--- START ---

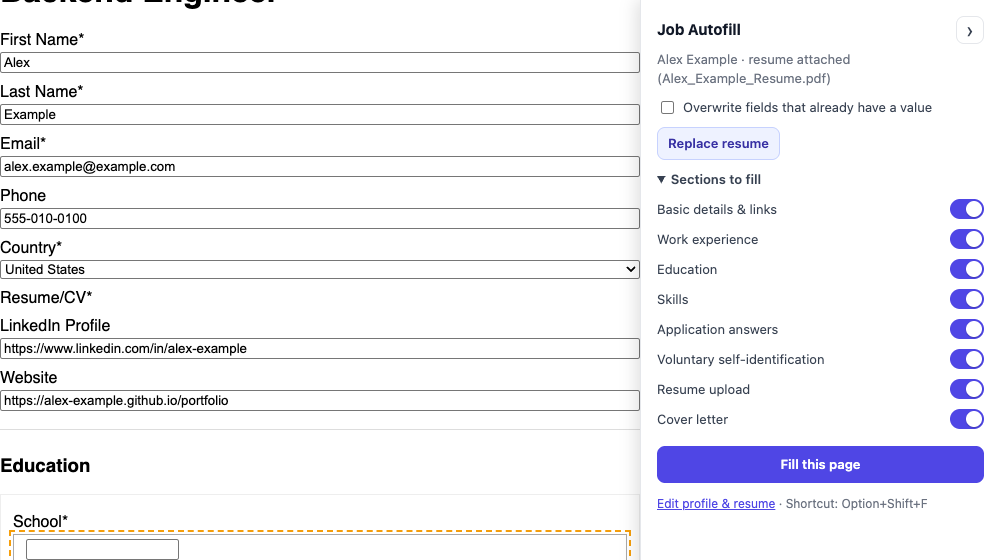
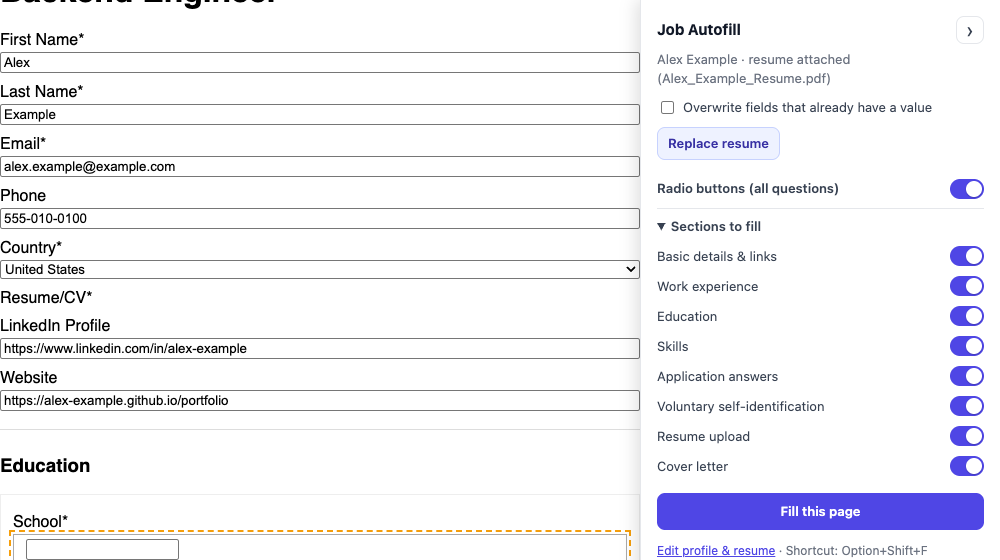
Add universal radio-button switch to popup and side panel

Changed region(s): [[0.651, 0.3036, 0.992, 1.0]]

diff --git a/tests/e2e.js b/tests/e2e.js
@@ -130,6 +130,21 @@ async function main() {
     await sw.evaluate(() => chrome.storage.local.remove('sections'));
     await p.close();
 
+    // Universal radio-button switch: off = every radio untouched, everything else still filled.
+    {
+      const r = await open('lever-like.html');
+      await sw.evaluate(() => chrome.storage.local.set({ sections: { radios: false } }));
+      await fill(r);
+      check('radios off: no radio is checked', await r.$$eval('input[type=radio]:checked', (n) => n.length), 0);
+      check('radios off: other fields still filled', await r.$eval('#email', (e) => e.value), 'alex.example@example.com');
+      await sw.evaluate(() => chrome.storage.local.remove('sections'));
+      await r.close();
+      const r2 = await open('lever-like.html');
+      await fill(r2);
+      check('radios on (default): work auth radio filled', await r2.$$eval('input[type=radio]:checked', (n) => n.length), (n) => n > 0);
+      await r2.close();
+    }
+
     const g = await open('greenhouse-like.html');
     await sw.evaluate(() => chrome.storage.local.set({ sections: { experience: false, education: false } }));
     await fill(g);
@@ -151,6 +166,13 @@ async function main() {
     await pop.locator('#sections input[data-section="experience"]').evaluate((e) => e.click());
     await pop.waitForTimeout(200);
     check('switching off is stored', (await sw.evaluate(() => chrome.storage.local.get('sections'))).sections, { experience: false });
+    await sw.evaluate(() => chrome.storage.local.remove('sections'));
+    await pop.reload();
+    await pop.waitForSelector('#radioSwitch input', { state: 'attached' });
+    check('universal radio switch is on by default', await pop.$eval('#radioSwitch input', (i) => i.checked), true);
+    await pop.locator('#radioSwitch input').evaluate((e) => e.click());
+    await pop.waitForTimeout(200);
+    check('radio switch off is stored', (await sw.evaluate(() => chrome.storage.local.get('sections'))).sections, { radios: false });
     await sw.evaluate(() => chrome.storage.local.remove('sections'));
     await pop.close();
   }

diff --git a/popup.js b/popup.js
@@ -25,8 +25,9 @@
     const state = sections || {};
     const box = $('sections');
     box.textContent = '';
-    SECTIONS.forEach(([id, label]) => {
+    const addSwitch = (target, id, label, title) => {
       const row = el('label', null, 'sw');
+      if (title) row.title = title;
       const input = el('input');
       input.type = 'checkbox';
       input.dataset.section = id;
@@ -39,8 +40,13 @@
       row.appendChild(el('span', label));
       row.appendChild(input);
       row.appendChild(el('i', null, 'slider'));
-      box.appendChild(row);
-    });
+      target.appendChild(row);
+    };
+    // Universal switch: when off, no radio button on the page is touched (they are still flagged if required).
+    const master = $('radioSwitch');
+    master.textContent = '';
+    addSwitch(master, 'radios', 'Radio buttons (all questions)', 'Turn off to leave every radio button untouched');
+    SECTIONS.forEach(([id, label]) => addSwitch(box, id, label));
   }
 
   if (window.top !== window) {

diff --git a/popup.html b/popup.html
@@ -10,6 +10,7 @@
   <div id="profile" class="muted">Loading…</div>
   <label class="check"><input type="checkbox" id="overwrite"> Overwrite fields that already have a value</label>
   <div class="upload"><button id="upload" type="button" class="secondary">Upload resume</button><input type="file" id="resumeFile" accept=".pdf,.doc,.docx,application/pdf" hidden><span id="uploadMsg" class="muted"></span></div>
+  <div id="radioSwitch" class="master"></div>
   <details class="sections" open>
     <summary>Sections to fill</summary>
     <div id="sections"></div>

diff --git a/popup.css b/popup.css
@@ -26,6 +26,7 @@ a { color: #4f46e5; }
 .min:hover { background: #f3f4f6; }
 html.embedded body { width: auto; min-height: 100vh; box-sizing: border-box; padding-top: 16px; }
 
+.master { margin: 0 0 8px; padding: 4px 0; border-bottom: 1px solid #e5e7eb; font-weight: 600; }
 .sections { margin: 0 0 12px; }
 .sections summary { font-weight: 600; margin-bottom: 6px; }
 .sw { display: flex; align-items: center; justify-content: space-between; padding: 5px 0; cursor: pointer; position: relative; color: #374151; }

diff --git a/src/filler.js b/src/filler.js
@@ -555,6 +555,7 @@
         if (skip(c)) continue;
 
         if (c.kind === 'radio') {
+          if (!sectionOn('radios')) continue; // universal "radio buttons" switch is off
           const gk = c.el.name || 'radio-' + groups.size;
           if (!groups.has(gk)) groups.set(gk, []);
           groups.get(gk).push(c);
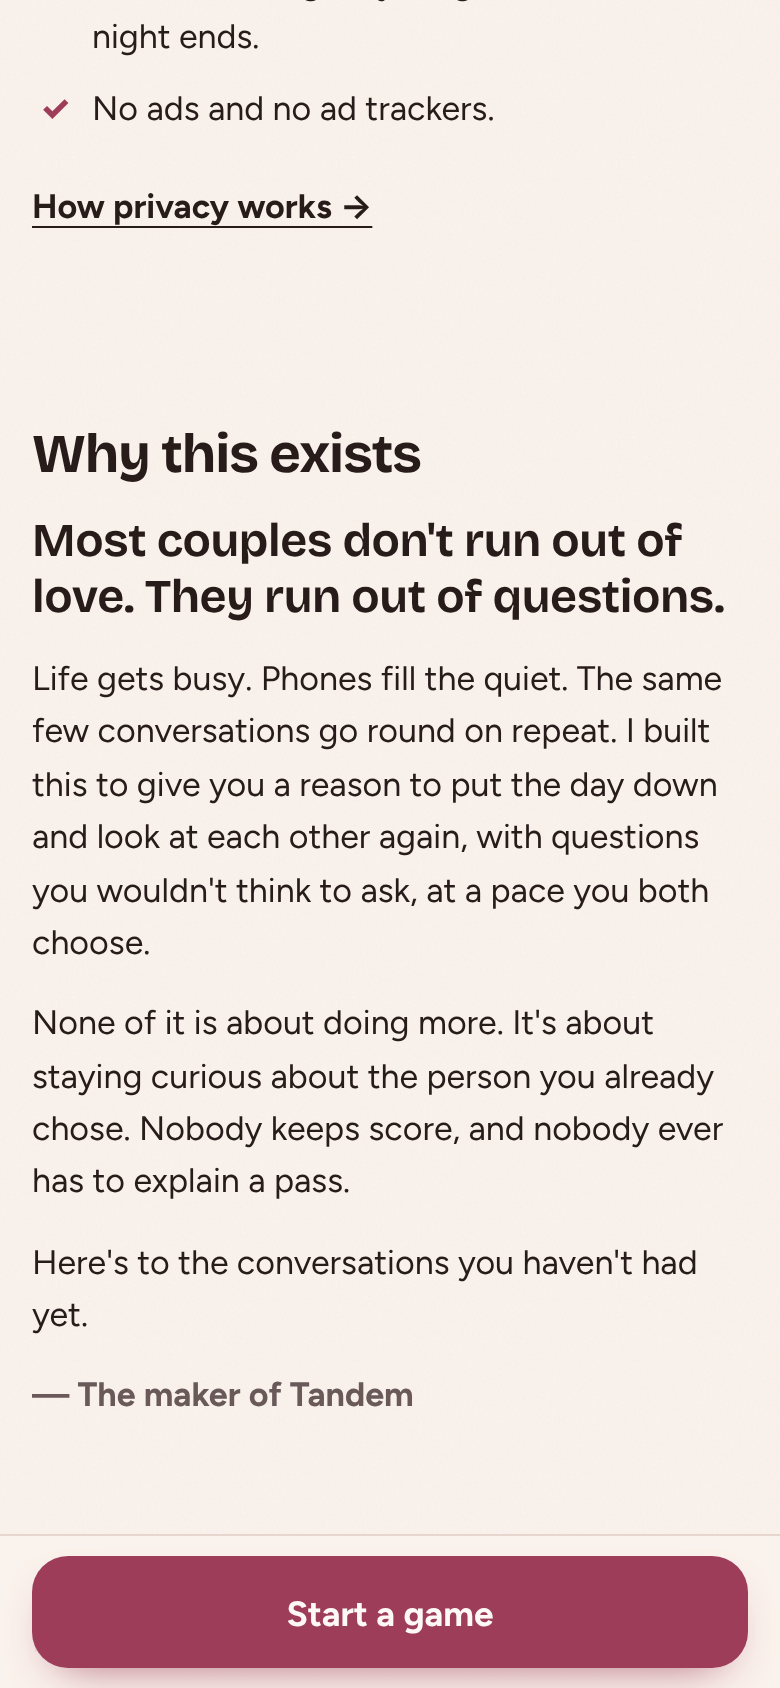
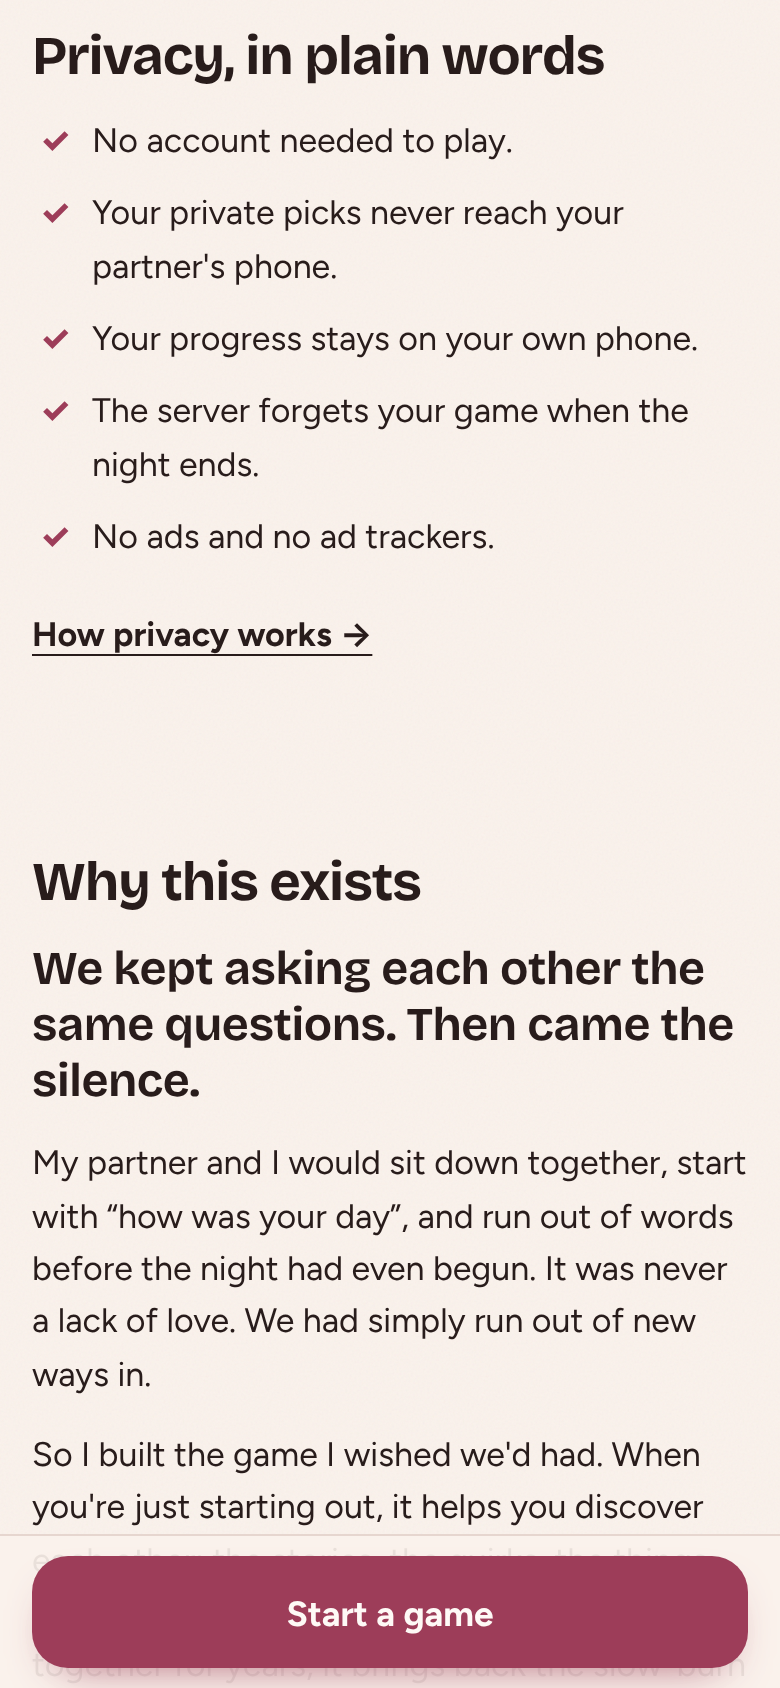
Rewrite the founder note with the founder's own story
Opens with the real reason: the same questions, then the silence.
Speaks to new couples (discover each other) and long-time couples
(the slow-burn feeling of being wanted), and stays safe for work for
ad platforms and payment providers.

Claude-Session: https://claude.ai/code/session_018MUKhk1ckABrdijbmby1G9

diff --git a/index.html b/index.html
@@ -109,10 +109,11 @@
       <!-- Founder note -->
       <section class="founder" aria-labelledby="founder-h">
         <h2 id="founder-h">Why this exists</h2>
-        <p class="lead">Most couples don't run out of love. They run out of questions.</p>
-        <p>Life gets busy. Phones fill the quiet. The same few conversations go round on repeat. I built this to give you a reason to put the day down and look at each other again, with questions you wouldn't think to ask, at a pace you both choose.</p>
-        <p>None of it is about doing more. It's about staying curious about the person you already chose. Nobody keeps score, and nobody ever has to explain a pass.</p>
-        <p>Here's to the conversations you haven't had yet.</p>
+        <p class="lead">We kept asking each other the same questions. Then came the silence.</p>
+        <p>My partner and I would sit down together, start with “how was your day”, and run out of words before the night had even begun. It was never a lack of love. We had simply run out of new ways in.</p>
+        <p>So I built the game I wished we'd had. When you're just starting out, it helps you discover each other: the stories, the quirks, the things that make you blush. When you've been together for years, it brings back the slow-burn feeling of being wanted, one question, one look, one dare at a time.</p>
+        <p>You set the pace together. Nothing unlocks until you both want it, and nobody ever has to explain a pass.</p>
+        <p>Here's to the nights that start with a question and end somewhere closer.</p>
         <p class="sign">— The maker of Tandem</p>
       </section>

--- END ---

• **Description of the task**: The material must be restated verbatim. Its pictures must be omitted.

• **Solution to this problem**:
Add universal radio-button switch to popup and side panel

Changed region(s): [[0.651, 0.3036, 0.992, 1.0]]

diff --git a/tests/e2e.js b/tests/e2e.js
@@ -130,6 +130,21 @@ async function main() {
     await sw.evaluate(() => chrome.storage.local.remove('sections'));
     await p.close();
 
+    // Universal radio-button switch: off = every radio untouched, everything else still filled.
+    {
+      const r = await open('lever-like.html');
+      await sw.evaluate(() => chrome.storage.local.set({ sections: { radios: false } }));
+      await fill(r);
+      check('radios off: no radio is checked', await r.$$eval('input[type=radio]:checked', (n) => n.length), 0);
+      check('radios off: other fields still filled', await r.$eval('#email', (e) => e.value), 'alex.example@example.com');
+      await sw.evaluate(() => chrome.storage.local.remove('sections'));
+      await r.close();
+      const r2 = await open('lever-like.html');
+      await fill(r2);
+      check('radios on (default): work auth radio filled', await r2.$$eval('input[type=radio]:checked', (n) => n.length), (n) => n > 0);
+      await r2.close();
+    }
+
     const g = await open('greenhouse-like.html');
     await sw.evaluate(() => chrome.storage.local.set({ sections: { experience: false, education: false } }));
     await fill(g);
@@ -151,6 +166,13 @@ async function main() {
     await pop.locator('#sections input[data-section="experience"]').evaluate((e) => e.click());
     await pop.waitForTimeout(200);
     check('switching off is stored', (await sw.evaluate(() => chrome.storage.local.get('sections'))).sections, { experience: false });
+    await sw.evaluate(() => chrome.storage.local.remove('sections'));
+    await pop.reload();
+    await pop.waitForSelector('#radioSwitch input', { state: 'attached' });
+    check('universal radio switch is on by default', await pop.$eval('#radioSwitch input', (i) => i.checked), true);
+    await pop.locator('#radioSwitch input').evaluate((e) => e.click());
+    await pop.waitForTimeout(200);
+    check('radio switch off is stored', (await sw.evaluate(() => chrome.storage.local.get('sections'))).sections, { radios: false });
     await sw.evaluate(() => chrome.storage.local.remove('sections'));
     await pop.close();
   }

diff --git a/popup.js b/popup.js
@@ -25,8 +25,9 @@
     const state = sections || {};
     const box = $('sections');
     box.textContent = '';
-    SECTIONS.forEach(([id, label]) => {
+    const addSwitch = (target, id, label, title) => {
       const row = el('label', null, 'sw');
+      if (title) row.title = title;
       const input = el('input');
       input.type = 'checkbox';
       input.dataset.section = id;
@@ -39,8 +40,13 @@
       row.appendChild(el('span', label));
       row.appendChild(input);
       row.appendChild(el('i', null, 'slider'));
-      box.appendChild(row);
-    });
+      target.appendChild(row);
+    };
+    // Universal switch: when off, no radio button on the page is touched (they are still flagged if required).
+    const master = $('radioSwitch');
+    master.textContent = '';
+    addSwitch(master, 'radios', 'Radio buttons (all questions)', 'Turn off to leave every radio button untouched');
+    SECTIONS.forEach(([id, label]) => addSwitch(box, id, label));
   }
 
   if (window.top !== window) {

diff --git a/popup.html b/popup.html
@@ -10,6 +10,7 @@
   <div id="profile" class="muted">Loading…</div>
   <label class="check"><input type="checkbox" id="overwrite"> Overwrite fields that already have a value</label>
   <div class="upload"><button id="upload" type="button" class="secondary">Upload resume</button><input type="file" id="resumeFile" accept=".pdf,.doc,.docx,application/pdf" hidden><span id="uploadMsg" class="muted"></span></div>
+  <div id="radioSwitch" class="master"></div>
   <details class="sections" open>
     <summary>Sections to fill</summary>
     <div id="sections"></div>

diff --git a/popup.css b/popup.css
@@ -26,6 +26,7 @@ a { color: #4f46e5; }
 .min:hover { background: #f3f4f6; }
 html.embedded body { width: auto; min-height: 100vh; box-sizing: border-box; padding-top: 16px; }
 
+.master { margin: 0 0 8px; padding: 4px 0; border-bottom: 1px solid #e5e7eb; font-weight: 600; }
 .sections { margin: 0 0 12px; }
 .sections summary { font-weight: 600; margin-bottom: 6px; }
 .sw { display: flex; align-items: center; justify-content: space-between; padding: 5px 0; cursor: pointer; position: relative; color: #374151; }

diff --git a/src/filler.js b/src/filler.js
@@ -555,6 +555,7 @@
         if (skip(c)) continue;
 
         if (c.kind === 'radio') {
+          if (!sectionOn('radios')) continue; // universal "radio buttons" switch is off
           const gk = c.el.name || 'radio-' + groups.size;
           if (!groups.has(gk)) groups.set(gk, []);
           groups.get(gk).push(c);
Rewrite the founder note with the founder's own story
Opens with the real reason: the same questions, then the silence.
Speaks to new couples (discover each other) and long-time couples
(the slow-burn feeling of being wanted), and stays safe for work for
ad platforms and payment providers.

Claude-Session: https://claude.ai/code/session_018MUKhk1ckABrdijbmby1G9

diff --git a/index.html b/index.html
@@ -109,10 +109,11 @@
       <!-- Founder note -->
       <section class="founder" aria-labelledby="founder-h">
         <h2 id="founder-h">Why this exists</h2>
-        <p class="lead">Most couples don't run out of love. They run out of questions.</p>
-        <p>Life gets busy. Phones fill the quiet. The same few conversations go round on repeat. I built this to give you a reason to put the day down and look at each other again, with questions you wouldn't think to ask, at a pace you both choose.</p>
-        <p>None of it is about doing more. It's about staying curious about the person you already chose. Nobody keeps score, and nobody ever has to explain a pass.</p>
-        <p>Here's to the conversations you haven't had yet.</p>
+        <p class="lead">We kept asking each other the same questions. Then came the silence.</p>
+        <p>My partner and I would sit down together, start with “how was your day”, and run out of words before the night had even begun. It was never a lack of love. We had simply run out of new ways in.</p>
+        <p>So I built the game I wished we'd had. When you're just starting out, it helps you discover each other: the stories, the quirks, the things that make you blush. When you've been together for years, it brings back the slow-burn feeling of being wanted, one question, one look, one dare at a time.</p>
+        <p>You set the pace together. Nothing unlocks until you both want it, and nobody ever has to explain a pass.</p>
+        <p>Here's to the nights that start with a question and end somewhere closer.</p>
         <p class="sign">— The maker of Tandem</p>
       </section>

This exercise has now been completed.